However, philanthropy is also uniquely positioned to fund riskier efforts. Political considerations, including the need to be accountable for taxpayer dollars, constrain government-financed efforts, while businesses that provide life-saving products and employment opportunities to communities need to provide a financial return to their owners/shareholders. Philanthropic funding, on the other hand, has supported goals long before those goals were politically popular and where there was no clear opportunity to turn a profit. In other words, philanthropy can serve as ‘risk capital’ for society, funding efforts that are too risky for any government agency or business to fund, but where success means a high social impact.
Here we provide examples—and hopefully inspiration—for how philanthropy might create a new normal by funding opportunities where a deep evidence base has not yet been assembled, but where the potential for transformative change exists.
Improved Understanding of Mental Health Disorders and SUDs
Donors can support opportunities that increase our understanding of the brain or that bridge the gap between science and implementation. Funders can also support the development and use of open data-sharing repositories, digital approaches to data collection and delivering care, research driven by community-based practice, or multidisciplinary research (e.g., neuroimaging specialists and psychiatrists working together to understand changes in the brain).

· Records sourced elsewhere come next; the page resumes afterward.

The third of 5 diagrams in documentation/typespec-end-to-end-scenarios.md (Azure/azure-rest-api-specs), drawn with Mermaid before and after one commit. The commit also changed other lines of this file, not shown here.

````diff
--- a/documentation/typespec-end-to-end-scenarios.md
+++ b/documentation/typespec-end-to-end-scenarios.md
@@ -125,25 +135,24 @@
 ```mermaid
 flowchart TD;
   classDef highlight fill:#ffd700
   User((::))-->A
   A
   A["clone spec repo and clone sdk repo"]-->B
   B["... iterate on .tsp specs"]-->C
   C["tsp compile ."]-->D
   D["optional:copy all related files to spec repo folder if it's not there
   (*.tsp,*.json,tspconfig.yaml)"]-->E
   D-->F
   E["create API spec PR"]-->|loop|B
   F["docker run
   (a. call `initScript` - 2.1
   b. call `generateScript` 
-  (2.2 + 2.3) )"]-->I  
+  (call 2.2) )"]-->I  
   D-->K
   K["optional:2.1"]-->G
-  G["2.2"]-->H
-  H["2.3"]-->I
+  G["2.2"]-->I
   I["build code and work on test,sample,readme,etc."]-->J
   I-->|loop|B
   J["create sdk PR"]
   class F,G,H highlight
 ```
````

Promotion of Health and Well-being
Given the increasing rates of depression, suicide, and overdose death, there is a clear need to address the root causes of this crisis and promote population-level health and well-being. Donors can draw on lessons learned from public health approaches to other crises, such as smoking, obesity, and cancer. These approaches prioritize population-level literacy and promote prevention and early detection. Programs in schools, workplaces, and the media that teach people to care for their mental health with stress management, exercise, and self-care, along with practical information on what to do in times of need. Education and public information programs have been shown to increase mental health literacy and help seeking-behavior, and reduce stigma.
Cost is the most commonly cited barrier for not using mental health care services. More than 10% of people with mental health disorders and SUDs do not have access to insurance, and many more do not have affordable insurance that covers all necessary care. These issues are exacerbated by insufficient reimbursement rates. Funders can call for better enforcement of parity between the costs associated with mental health disorders/SUDs and other health care, for insurers to reimburse providers appropriately for the cost of services, or expand coverage allowances for patients (e.g. longer term residential treatment, so no one is discharged arbitrarily). In addition, payment structures that are linked to measurement and outcomes (e.g. value-based purchasing) can incentivize the delivery of better-quality services and the broader financial coverage—and therefore use—of evidence-based practices.
Reimagined Care Delivery
Philanthropy could equip a wider range of community members with the skills and resources to recognize and support those with mental health disorders or SUDs. Funds could also help embed mental health providers in schools, houses of worship, jails, and other locations in the community, or support digital tools and new technologies. While there are ethical concerns that need to be reviewed, new mobile and bio-based technologies (such as wearable devices that track mood) show promise in providing effective personalized relief of anxiety and depression.
New Social Norms
Stigma and societal attitudes are a significant barrier to accessing care for a mental health disorder or SUD. Stigma includes general public prejudice or discrimination, self-stigma, and structural stigma that is entrenched in our social systems. Fear of prejudice or discrimination is the third most frequently cited barrier for not accessing care for a mental health disorder or SUD. Philanthropy can support programs that foster public discourse through the use of accurately portrayed personal stories and images.